··· Material to process

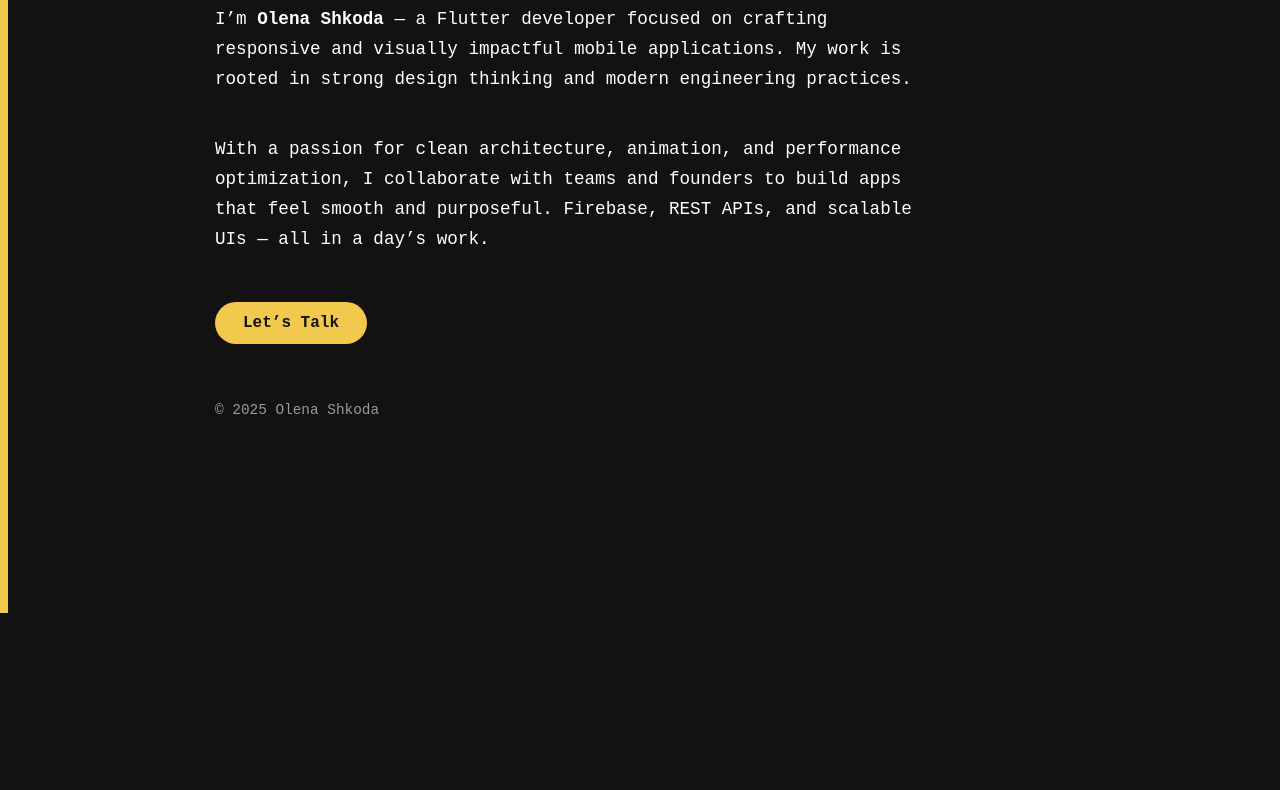
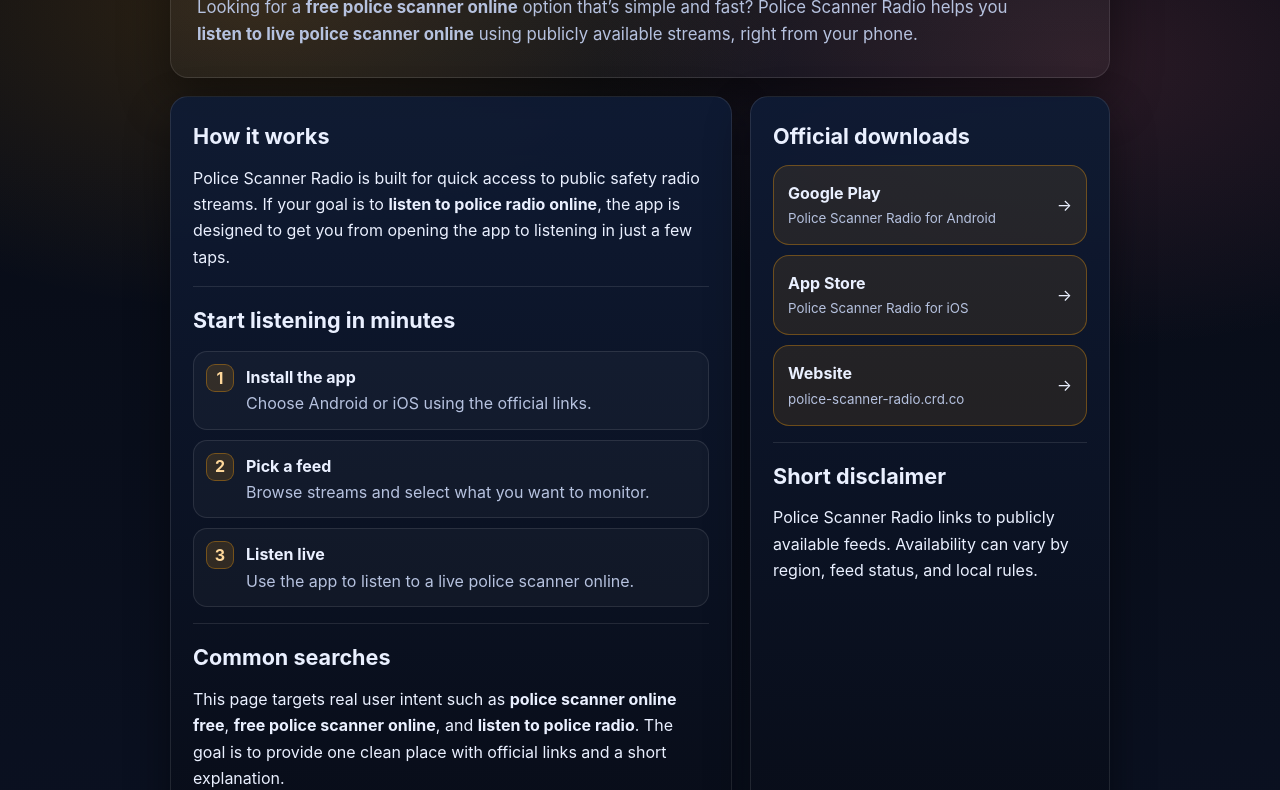
Before and after one commit to olenashkoda2/olenashkoda2.github.io, a plain HTML site: page index.html in a window 1280 px wide. Shown: the part 187-977 px from the top of the page. Before the commit the page ends 800 px from the top, so only its background shows below. Drawn offline with Linux system fonts and the light colour scheme.

Commit message:
Update index.html

```diff
--- a/index.html
+++ b/index.html
@@ -1,111 +1,298 @@
 <!DOCTYPE html>
 <html lang="en">
 <head>
-  <meta charset="UTF-8">
-  <title>Olena Shkoda — Flutter Developer</title>
-  <meta name="viewport" content="width=device-width, initial-scale=1.0">
+  <meta charset="UTF-8" />
+  <title>Free Police Scanner Online – Police Scanner Radio</title>
+
+  <meta name="description" content="Free police scanner online access with Police Scanner Radio. Listen to police radio online and explore live police scanner streams on iOS and Android." />
+  <meta name="viewport" content="width=device-width, initial-scale=1.0" />
+
+  <!-- Canonical to your main site to avoid duplicate indexing issues -->
+  <link rel="canonical" href="https://police-scanner-radio.crd.co/" />
+
   <style>
-    html, body {
-      margin: 0;
-      padding: 0;
-      font-family: 'Courier New', monospace;
-      background-color: #121212;
-      color: #ffffff;
-      height: 100%;
-      overflow: auto;
+    :root{
+      --bg1:#070a12;
+      --bg2:#0b1224;
+      --card:#0f1b34;
+      --text:#eaf0ff;
+      --muted:#b6c2df;
+      --line:rgba(255,255,255,.10);
+      --accent:#f59e0b;
+      --accent2:#fb7185;
+      --shadow:rgba(0,0,0,.45);
+    }
+    *{box-sizing:border-box}
+    body{
+      margin:0;
+      font-family:-apple-system,BlinkMacSystemFont,"Segoe UI",Roboto,Inter,sans-serif;
+      color:var(--text);
+      background:
+        radial-gradient(900px 520px at 20% 15%, rgba(245,158,11,.16), transparent 60%),
+        radial-gradient(900px 520px at 85% 20%, rgba(251,113,133,.14), transparent 55%),
+        linear-gradient(180deg, var(--bg1), var(--bg2));
+      line-height:1.65;
+    }
+    .container{
+      max-width:980px;
+      margin:0 auto;
+      padding:46px 20px 64px;
+    }
+    .hero{
+      border:1px solid var(--line);
+      border-radius:18px;
+      padding:28px 26px;
+      background:linear-gradient(180deg, rgba(255,255,255,.06), rgba(255,255,255,.03));
+      box-shadow:0 22px 50px var(--shadow);
+    }
+    .pillbar{
+      display:flex;
+      flex-wrap:wrap;
+      gap:10px;
+      margin-bottom:14px;
+    }
+    .pill{
+      padding:7px 11px;
+      border-radius:999px;
+      border:1px solid var(--line);
+      background:rgba(255,255,255,.03);
+      color:var(--muted);
+      font-size:.92rem;
+    }
+    h1{
+      margin:10px 0 10px;
+      font-size:2.25rem;
+      line-height:1.15;
+      letter-spacing:-0.02em;
+    }
+    .lead{
+      margin:0;
+      color:var(--muted);
+      font-size:1.05rem;
+      max-width:820px;
     }
 
-    body::before {
-      content: "";
-      position: fixed;
-      top: 0; left: 0; right: 0; bottom: 0;
-      background-image: linear-gradient(#222 1px, transparent 1px), linear-gradient(to right, #222 1px, transparent 1px);
-      background-size: 40px 40px;
-      z-index: 0;
-      opacity: 0.1;
+    .layout{
+      display:grid;
+      grid-template-columns: 1fr 360px;
+      gap:18px;
+      margin-top:18px;
+    }
+    @media (max-width: 920px){
+      .layout{grid-template-columns:1fr}
     }
 
-    .container {
-      position: relative;
-      z-index: 1;
-      max-width: 850px;
-      margin: 0 auto;
-      padding: 60px 20px;
-      text-align: left;
+    .card{
+      border:1px solid var(--line);
+      border-radius:18px;
+      background:linear-gradient(180deg, rgba(15,27,52,.95), rgba(8,12,22,.95));
+      box-shadow:0 18px 44px var(--shadow);
+      padding:22px;
+    }
+    .card h2{
+      margin:0 0 10px;
+      font-size:1.35rem;
+    }
+    .card p{margin:10px 0; color:var(--text)}
+    .muted{color:var(--muted)}
+    .hr{
+      height:1px;
+      background:var(--line);
+      margin:16px 0;
     }
 
-    .accent-bar {
-      width: 8px;
-      height: 100%;
-      background-color: #F2C94C;
-      position: absolute;
-      left: 0;
-      top: 0;
+    .steps{
+      display:grid;
+      gap:10px;
+      margin:12px 0 0;
+      padding:0;
+      list-style:none;
+    }
+    .step{
+      display:flex;
+      gap:12px;
+      align-items:flex-start;
+      border:1px solid var(--line);
+      border-radius:14px;
+      padding:12px 12px;
+      background:rgba(255,255,255,.03);
+    }
+    .num{
+      width:28px; height:28px;
+      border-radius:9px;
+      display:flex; align-items:center; justify-content:center;
+      background:rgba(245,158,11,.14);
+      border:1px solid rgba(245,158,11,.35);
+      color:#ffd89a;
+      font-weight:700;
+      flex: 0 0 auto;
     }
 
-    h1 {
-      font-size: 3em;
-      margin: 0;
-      font-weight: 700;
+    .links{
+      display:grid;
+      gap:10px;
+      margin-top:10px;
+    }
+    a{color:var(--accent); text-decoration:none}
+    a:hover{text-decoration:underline}
+
+    .btn{
+      display:flex;
+      justify-content:space-between;
+      align-items:center;
+      gap:12px;
+      padding:14px 14px;
+      border-radius:16px;
+      border:1px solid rgba(245,158,11,.35);
+      background:rgba(245,158,11,.10);
+      color:var(--text);
+    }
+    .btn:hover{
+      text-decoration:none;
+      border-color:rgba(245,158,11,.6);
+      background:rgba(245,158,11,.14);
+    }
+    .btn small{display:block; color:var(--muted); margin-top:2px}
+
+    .tags{
+      display:flex;
+      flex-wrap:wrap;
+      gap:8px;
+      margin-top:10px;
+    }
+    .tag{
+      border:1px solid var(--line);
+      border-radius:999px;
+      padding:6px 10px;
+      background:rgba(255,255,255,.03);
+      color:var(--muted);
+      font-size:.92rem;
     }
 
-    .highlight {
-      background-color: #F2C94C;
-      color: #121212;
-      display: inline-block;
-      padding: 4px 8px;
-      margin-top: 12px;
-      font-weight: bold;
-    }
-
-    p {
-      font-size: 1.1em;
-      line-height: 1.7em;
-      max-width: 720px;
-      margin-top: 40px;
-    }
-
-    a.button {
-      background-color: #F2C94C;
-      color: #121212;
-      padding: 12px 28px;
-      border-radius: 30px;
-      text-decoration: none;
-      font-weight: bold;
-      font-size: 1em;
-      display: inline-block;
-      margin-top: 30px;
-      transition: background 0.3s;
-    }
-
-    a.button:hover {
-      background-color: #e2b834;
-    }
-
-    footer {
-      margin-top: 4em;
-      font-size: 0.9em;
-      color: #999;
+    footer{
+      margin-top:22px;
+      padding-top:16px;
+      border-top:1px solid var(--line);
+      color:var(--muted);
+      font-size:.92rem;
     }
   </style>
 </head>
+
 <body>
-  <div class="accent-bar"></div>
-  <div class="container">
-    <h1>Turning Ideas Into</h1>
-    <div class="highlight">Beautiful Code</div>
+  <main class="container">
 
-    <p>
-      I’m <strong>Olena Shkoda</strong> — a Flutter developer focused on crafting responsive and visually impactful mobile applications. My work is rooted in strong design thinking and modern engineering practices.
-    </p>
+    <section class="hero">
+      <div class="pillbar">
+        <span class="pill">🚓 Police Scanner Radio</span>
+        <span class="pill">🔊 Listen to police radio online</span>
+        <span class="pill">📱 iOS & Android</span>
+      </div>
 
-    <p>
-      With a passion for clean architecture, animation, and performance optimization, I collaborate with teams and founders to build apps that feel smooth and purposeful. Firebase, REST APIs, and scalable UIs — all in a day’s work.
-    </p>
+      <h1>Free Police Scanner Online</h1>
+      <p class="lead">
+        Looking for a <strong>free police scanner online</strong> option that’s simple and fast?
+        Police Scanner Radio helps you <strong>listen to live police scanner online</strong> using publicly available streams,
+        right from your phone.
+      </p>
+    </section>
 
-    <a href="mailto:olena.shkoda2@gmail.com" class="button">Let’s Talk</a>
+    <section class="layout">
+      <article class="card">
+        <h2>How it works</h2>
+        <p>
+          Police Scanner Radio is built for quick access to public safety radio streams.
+          If your goal is to <strong>listen to police radio online</strong>, the app is designed to get you from opening
+          the app to listening in just a few taps.
+        </p>
 
-    <footer>© 2025 Olena Shkoda</footer>
-  </div>
+        <div class="hr"></div>
+
+        <h2>Start listening in minutes</h2>
+        <ol class="steps">
+          <li class="step">
+            <div class="num">1</div>
+            <div>
+              <div><strong>Install the app</strong></div>
+              <div class="muted">Choose Android or iOS using the official links.</div>
+            </div>
+          </li>
+          <li class="step">
+            <div class="num">2</div>
+            <div>
+              <div><strong>Pick a feed</strong></div>
+              <div class="muted">Browse streams and select what you want to monitor.</div>
+            </div>
+          </li>
+          <li class="step">
+            <div class="num">3</div>
+            <div>
+              <div><strong>Listen live</strong></div>
+              <div class="muted">Use the app to listen to a live police scanner online.</div>
+            </div>
+          </li>
+        </ol>
+
+        <div class="hr"></div>
+
+        <h2>Common searches</h2>
+        <p class="muted">
+          This page targets real user intent such as <strong>police scanner online free</strong>,
+          <strong>free police scanner online</strong>, and <strong>listen to police radio</strong>.
+          The goal is to provide one clean place with official links and a short explanation.
+        </p>
+
+        <div class="tags">
+          <span class="tag">live police scanner online listen</span>
+          <span class="tag">police scanner online free</span>
+          <span class="tag">free police scanner online</span>
+          <span class="tag">listen to police radio</span>
+        </div>
+      </article>
+
+      <aside class="card">
+        <h2>Official downloads</h2>
+
+        <div class="links">
+          <a class="btn" href="https://play.google.com/store/apps/details?id=com.police.scanner.radio">
+            <div>
+              <strong>Google Play</strong>
+              <small>Police Scanner Radio for Android</small>
+            </div>
+            <div>→</div>
+          </a>
+
+          <a class="btn" href="https://apps.apple.com/us/app/police-scanner-radio-2025/id6444494652">
+            <div>
+              <strong>App Store</strong>
+              <small>Police Scanner Radio for iOS</small>
+            </div>
+            <div>→</div>
+          </a>
+
+          <a class="btn" href="https://police-scanner-radio.crd.co/">
+            <div>
+              <strong>Website</strong>
+              <small>police-scanner-radio.crd.co</small>
+            </div>
+            <div>→</div>
+          </a>
+        </div>
+
+        <div class="hr"></div>
+
+        <h2>Short disclaimer</h2>
+        <p class="muted">
+          Police Scanner Radio links to publicly available feeds. Availability can vary by region,
+          feed status, and local rules.
+        </p>
+      </aside>
+    </section>
+
+    <footer>
+      Police Scanner Radio — Listen to police radio online. This page is intended as an official link hub and overview for users searching for a free police scanner online.
+    </footer>
+
+  </main>
 </body>
 </html>
```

······

Problem
In the records above, collect each line with "viewport".

Exercise solution
-  <meta name="viewport" content="width=device-width, initial-scale=1.0">
+  <meta name="viewport" content="width=device-width, initial-scale=1.0" />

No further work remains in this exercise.